**REQUIRED WORK:** Your response should consist of the full data, set down exactly.

= = = =

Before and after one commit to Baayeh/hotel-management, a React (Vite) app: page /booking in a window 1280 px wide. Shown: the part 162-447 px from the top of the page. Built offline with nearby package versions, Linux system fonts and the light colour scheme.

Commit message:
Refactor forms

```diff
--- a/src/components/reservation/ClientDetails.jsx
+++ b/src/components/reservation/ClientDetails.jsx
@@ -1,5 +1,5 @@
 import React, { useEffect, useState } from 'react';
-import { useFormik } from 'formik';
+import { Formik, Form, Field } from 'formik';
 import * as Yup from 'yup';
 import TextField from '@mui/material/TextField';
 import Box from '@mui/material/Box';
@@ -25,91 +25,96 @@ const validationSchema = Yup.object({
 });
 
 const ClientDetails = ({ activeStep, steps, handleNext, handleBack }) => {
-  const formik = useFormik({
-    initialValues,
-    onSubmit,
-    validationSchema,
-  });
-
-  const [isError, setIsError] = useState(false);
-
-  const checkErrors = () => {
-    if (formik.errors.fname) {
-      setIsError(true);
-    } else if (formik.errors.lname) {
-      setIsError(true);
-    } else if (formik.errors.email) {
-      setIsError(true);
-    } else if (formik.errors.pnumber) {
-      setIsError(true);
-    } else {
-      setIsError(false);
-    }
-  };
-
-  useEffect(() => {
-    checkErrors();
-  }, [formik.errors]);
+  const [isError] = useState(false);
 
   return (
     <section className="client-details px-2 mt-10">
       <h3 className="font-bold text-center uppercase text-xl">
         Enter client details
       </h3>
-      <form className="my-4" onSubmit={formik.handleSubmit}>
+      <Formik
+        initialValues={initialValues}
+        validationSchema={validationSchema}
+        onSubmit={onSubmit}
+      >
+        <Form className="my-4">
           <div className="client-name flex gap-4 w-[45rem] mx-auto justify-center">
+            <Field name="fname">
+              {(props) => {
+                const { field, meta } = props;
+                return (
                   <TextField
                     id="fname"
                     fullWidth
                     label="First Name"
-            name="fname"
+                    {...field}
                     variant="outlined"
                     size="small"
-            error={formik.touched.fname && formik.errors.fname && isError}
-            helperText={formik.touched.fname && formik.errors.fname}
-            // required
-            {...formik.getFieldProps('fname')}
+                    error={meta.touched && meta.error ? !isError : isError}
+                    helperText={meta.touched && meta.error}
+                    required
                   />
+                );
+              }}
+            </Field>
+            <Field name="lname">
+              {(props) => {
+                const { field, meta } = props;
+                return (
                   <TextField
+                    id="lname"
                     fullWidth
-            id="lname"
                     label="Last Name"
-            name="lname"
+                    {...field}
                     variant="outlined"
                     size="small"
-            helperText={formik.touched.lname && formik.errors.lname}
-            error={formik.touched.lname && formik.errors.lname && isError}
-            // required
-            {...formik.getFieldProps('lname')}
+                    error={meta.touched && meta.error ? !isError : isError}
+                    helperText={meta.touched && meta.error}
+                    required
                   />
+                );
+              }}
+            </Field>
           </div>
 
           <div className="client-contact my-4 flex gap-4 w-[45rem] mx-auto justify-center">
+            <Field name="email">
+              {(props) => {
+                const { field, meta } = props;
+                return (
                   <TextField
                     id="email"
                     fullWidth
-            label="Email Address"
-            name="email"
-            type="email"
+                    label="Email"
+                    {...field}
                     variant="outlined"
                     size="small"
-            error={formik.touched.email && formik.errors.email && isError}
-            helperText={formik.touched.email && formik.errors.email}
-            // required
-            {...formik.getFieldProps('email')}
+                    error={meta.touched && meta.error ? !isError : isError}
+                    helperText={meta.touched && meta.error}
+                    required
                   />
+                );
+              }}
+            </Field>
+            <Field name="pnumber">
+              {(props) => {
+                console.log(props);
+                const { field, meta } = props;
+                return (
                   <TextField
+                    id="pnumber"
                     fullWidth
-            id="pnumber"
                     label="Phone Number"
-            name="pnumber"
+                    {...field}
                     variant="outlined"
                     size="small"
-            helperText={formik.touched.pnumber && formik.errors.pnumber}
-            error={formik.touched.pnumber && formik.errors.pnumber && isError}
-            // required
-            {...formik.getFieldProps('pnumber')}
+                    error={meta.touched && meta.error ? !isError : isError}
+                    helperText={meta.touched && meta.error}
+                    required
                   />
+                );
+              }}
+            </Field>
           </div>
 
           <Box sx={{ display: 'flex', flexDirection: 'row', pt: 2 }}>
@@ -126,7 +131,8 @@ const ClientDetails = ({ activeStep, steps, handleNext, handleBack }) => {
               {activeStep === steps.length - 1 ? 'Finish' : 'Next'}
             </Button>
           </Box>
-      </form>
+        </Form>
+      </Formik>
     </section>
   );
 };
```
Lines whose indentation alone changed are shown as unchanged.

= = = =

**SOLUTION:**
Before and after one commit to Baayeh/hotel-management, a React (Vite) app: page /booking in a window 1280 px wide. Shown: the part 162-447 px from the top of the page. Built offline with nearby package versions, Linux system fonts and the light colour scheme.

Commit message:
Refactor forms

```diff
--- a/src/components/reservation/ClientDetails.jsx
+++ b/src/components/reservation/ClientDetails.jsx
@@ -1,5 +1,5 @@
 import React, { useEffect, useState } from 'react';
-import { useFormik } from 'formik';
+import { Formik, Form, Field } from 'formik';
 import * as Yup from 'yup';
 import TextField from '@mui/material/TextField';
 import Box from '@mui/material/Box';
@@ -25,91 +25,96 @@ const validationSchema = Yup.object({
 });
 
 const ClientDetails = ({ activeStep, steps, handleNext, handleBack }) => {
-  const formik = useFormik({
-    initialValues,
-    onSubmit,
-    validationSchema,
-  });
-
-  const [isError, setIsError] = useState(false);
-
-  const checkErrors = () => {
-    if (formik.errors.fname) {
-      setIsError(true);
-    } else if (formik.errors.lname) {
-      setIsError(true);
-    } else if (formik.errors.email) {
-      setIsError(true);
-    } else if (formik.errors.pnumber) {
-      setIsError(true);
-    } else {
-      setIsError(false);
-    }
-  };
-
-  useEffect(() => {
-    checkErrors();
-  }, [formik.errors]);
+  const [isError] = useState(false);
 
   return (
     <section className="client-details px-2 mt-10">
       <h3 className="font-bold text-center uppercase text-xl">
         Enter client details
       </h3>
-      <form className="my-4" onSubmit={formik.handleSubmit}>
+      <Formik
+        initialValues={initialValues}
+        validationSchema={validationSchema}
+        onSubmit={onSubmit}
+      >
+        <Form className="my-4">
           <div className="client-name flex gap-4 w-[45rem] mx-auto justify-center">
+            <Field name="fname">
+              {(props) => {
+                const { field, meta } = props;
+                return (
                   <TextField
                     id="fname"
                     fullWidth
                     label="First Name"
-            name="fname"
+                    {...field}
                     variant="outlined"
                     size="small"
-            error={formik.touched.fname && formik.errors.fname && isError}
-            helperText={formik.touched.fname && formik.errors.fname}
-            // required
-            {...formik.getFieldProps('fname')}
+                    error={meta.touched && meta.error ? !isError : isError}
+                    helperText={meta.touched && meta.error}
+                    required
                   />
+                );
+              }}
+            </Field>
+            <Field name="lname">
+              {(props) => {
+                const { field, meta } = props;
+                return (
                   <TextField
+                    id="lname"
                     fullWidth
-            id="lname"
                     label="Last Name"
-            name="lname"
+                    {...field}
                     variant="outlined"
                     size="small"
-            helperText={formik.touched.lname && formik.errors.lname}
-            error={formik.touched.lname && formik.errors.lname && isError}
-            // required
-            {...formik.getFieldProps('lname')}
+                    error={meta.touched && meta.error ? !isError : isError}
+                    helperText={meta.touched && meta.error}
+                    required
                   />
+                );
+              }}
+            </Field>
           </div>
 
           <div className="client-contact my-4 flex gap-4 w-[45rem] mx-auto justify-center">
+            <Field name="email">
+              {(props) => {
+                const { field, meta } = props;
+                return (
                   <TextField
                     id="email"
                     fullWidth
-            label="Email Address"
-            name="email"
-            type="email"
+                    label="Email"
+                    {...field}
                     variant="outlined"
                     size="small"
-            error={formik.touched.email && formik.errors.email && isError}
-            helperText={formik.touched.email && formik.errors.email}
-            // required
-            {...formik.getFieldProps('email')}
+                    error={meta.touched && meta.error ? !isError : isError}
+                    helperText={meta.touched && meta.error}
+                    required
                   />
+                );
+              }}
+            </Field>
+            <Field name="pnumber">
+              {(props) => {
+                console.log(props);
+                const { field, meta } = props;
+                return (
                   <TextField
+                    id="pnumber"
                     fullWidth
-            id="pnumber"
                     label="Phone Number"
-            name="pnumber"
+                    {...field}
                     variant="outlined"
                     size="small"
-            helperText={formik.touched.pnumber && formik.errors.pnumber}
-            error={formik.touched.pnumber && formik.errors.pnumber && isError}
-            // required
-            {...formik.getFieldProps('pnumber')}
+                    error={meta.touched && meta.error ? !isError : isError}
+                    helperText={meta.touched && meta.error}
+                    required
                   />
+                );
+              }}
+            </Field>
           </div>
 
           <Box sx={{ display: 'flex', flexDirection: 'row', pt: 2 }}>
@@ -126,7 +131,8 @@ const ClientDetails = ({ activeStep, steps, handleNext, handleBack }) => {
               {activeStep === steps.length - 1 ? 'Finish' : 'Next'}
             </Button>
           </Box>
-      </form>
+        </Form>
+      </Formik>
     </section>
   );
 };
```
Lines whose indentation alone changed are shown as unchanged.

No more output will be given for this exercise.